Councilman Reuven Lediansky merges members from Tel Aviv Green Movement and Let Live parties under one unified hat called “Green Transformation.”

Just in time for Earth Day and six months ahead of the Tel Aviv-Jaffa municipal elections, one city councilman has launched a new movement with a revamped environmental platform.

With the assistance of an expert environmental advisory board, Councilman Reuven Lediansky has merged together members from the Tel Aviv Green Movement and Let Live parties under one unified hat called “Green Transformation.”

An active, rather than passive environmental outlook, will be critical to the new party, which promotes an improved day-to-day quality of life for the city’s residents, Lediansky explained. Rather than simply treating individual environmental issues, the movement will advocate an all-inclusive vision for tackling the city’s green challenges, in which the public has access to transparent information along the way.

“If we weren’t convinced that it was possible to do something different, that we could have a green transformation, we wouldn’t be sitting here with you,” Lediansky said at a press conference in Tel Aviv on Monday afternoon.

At the head of the environmental advisory board is Green Movement chairman Prof. Alon Tal, who has been guiding Lediansky in developing the Green Transformation platform with the help of zoologists, veterinarians, agronomists, marine biologists, former government officials and many others.

“It is not a coincidence that Lediansky and his team chose to present their platform on Earth Day,” said Tal.
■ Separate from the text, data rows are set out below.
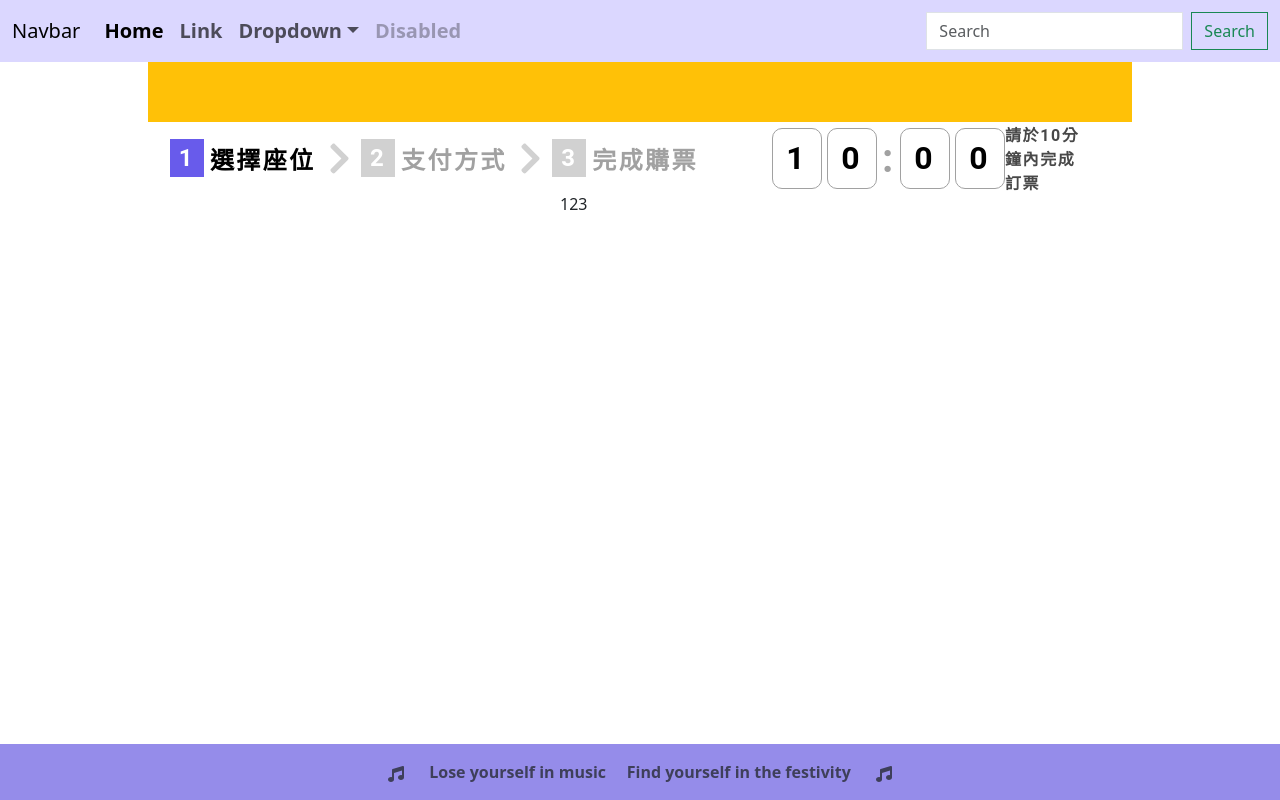
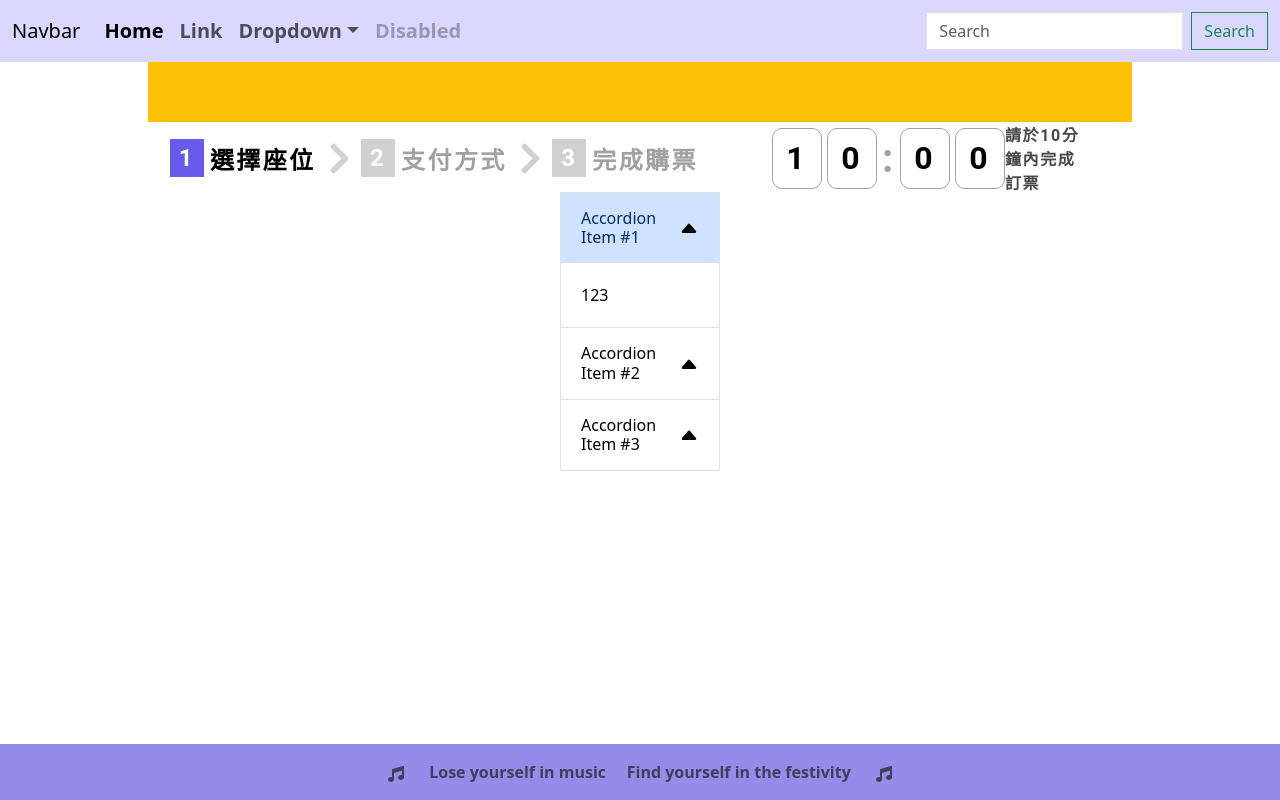
Before and after one commit to Efron723/music-next-node, a Next.js app: page /ticket/desktop-concert/third in a window 1280 px wide. Built offline with nearby package versions, Linux system fonts and the light colour scheme.

Commit message:
1.add globals.scss accordion 2. add accordion

```diff
--- a/pages/ticket/desktop-concert/third.js
+++ b/pages/ticket/desktop-concert/third.js
@@ -16,7 +16,68 @@ export default function Third() {
 
       {/* Form */}
       <div className={`${style.thirdContainer}`}>
-        <div>123</div>
+        <div className="accordion" id="accordionPanelsStayOpenExample">
+          <div className="accordion-item">
+            <h2 className="accordion-header">
+              <button
+                className="accordion-button"
+                type="button"
+                data-bs-toggle="collapse"
+                data-bs-target="#panelsStayOpen-collapseOne"
+                aria-expanded="true"
+                aria-controls="panelsStayOpen-collapseOne"
+              >
+                Accordion Item #1
+              </button>
+            </h2>
+            <div
+              id="panelsStayOpen-collapseOne"
+              className="accordion-collapse collapse show"
+            >
+              <div className="accordion-body">123</div>
+            </div>
+          </div>
+          <div className="accordion-item">
+            <h2 className="accordion-header">
+              <button
+                className="accordion-button collapsed"
+                type="button"
+                data-bs-toggle="collapse"
+                data-bs-target="#panelsStayOpen-collapseTwo"
+                aria-expanded="false"
+                aria-controls="panelsStayOpen-collapseTwo"
+              >
+                Accordion Item #2
+              </button>
+            </h2>
+            <div
+              id="panelsStayOpen-collapseTwo"
+              className="accordion-collapse collapse"
+            >
+              <div className="accordion-body">456</div>
+            </div>
+          </div>
+          <div className="accordion-item">
+            <h2 className="accordion-header">
+              <button
+                className="accordion-button collapsed"
+                type="button"
+                data-bs-toggle="collapse"
+                data-bs-target="#panelsStayOpen-collapseThree"
+                aria-expanded="false"
+                aria-controls="panelsStayOpen-collapseThree"
+              >
+                Accordion Item #3
+              </button>
+            </h2>
+            <div
+              id="panelsStayOpen-collapseThree"
+              className="accordion-collapse collapse"
+            >
+              <div className="accordion-body">789</div>
+            </div>
+          </div>
+        </div>
       </div>
     </>
   )
```
Also changed, not shown: styles/globals.scss (+50 -7 lines), components/icons/google-logo.js (deleted), 1 other file (tests, documents, lock files or other folders).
While there are many green party lists in Tel Aviv, Tal emphasized that this one is unique in the way its members are relying on environmental expertise and taking a proactive approach to the issues.

One particular goal of the new movement will be making 70 percent of the city’s transportation occur by bike, public transportation and foot by the year 2017, with fast public transportation options available seven days a week, Tal explained. In addition, Lediansky and his team are advocating adding 100 km. in additional bike paths and closing 10% of the city’s streets to traffic – mimicking many European urban designs.

Another focus will be on encouraging green building throughout the city, as well as maintaianing what remains of the nature there, Tal said.

Every resident should be within five minutes walking distance of a green area by the year 2020, and the city should have 100,000 trees by two years prior, according to the movement’s goals.

Lediansky and his colleagues also aim to achieve a reduction of trash heading to landfills by 50% over the next five years and introduce much more separation of waste at source in private homes, Tal said.

“Tel Aviv, despite modest progress in many areas, has not yet emerged as an innovative leader environmentally and as an impressive green city,” Tal told The Jerusalem Post. “Our aspiration is that in the same way as Tel Aviv is a world leader in culture and tolerance to the gay community, we would like to see a city that is ambitious in its environmental vision.”

For this reason, the movement worked to bring in the team of environmental experts and generated a “pragmatic environmental platform that includes clear quantifiable measurable objectives that will allow us to chart our progress as we move forward,” Tal added.

While his current Let Live Party has only two spots in the city council, Lediansky told the Post that he expects to have six seats with the new list. In establishing the movement, he said he hopes to bring about change in areas that have been neglected for the past 15 years.

“We joined together six months ago to establish this new Green Transformation movement, with the understanding that today in Tel Aviv there is a political and professional vacuum in everything that is related to creation of green standards in the city,” he said.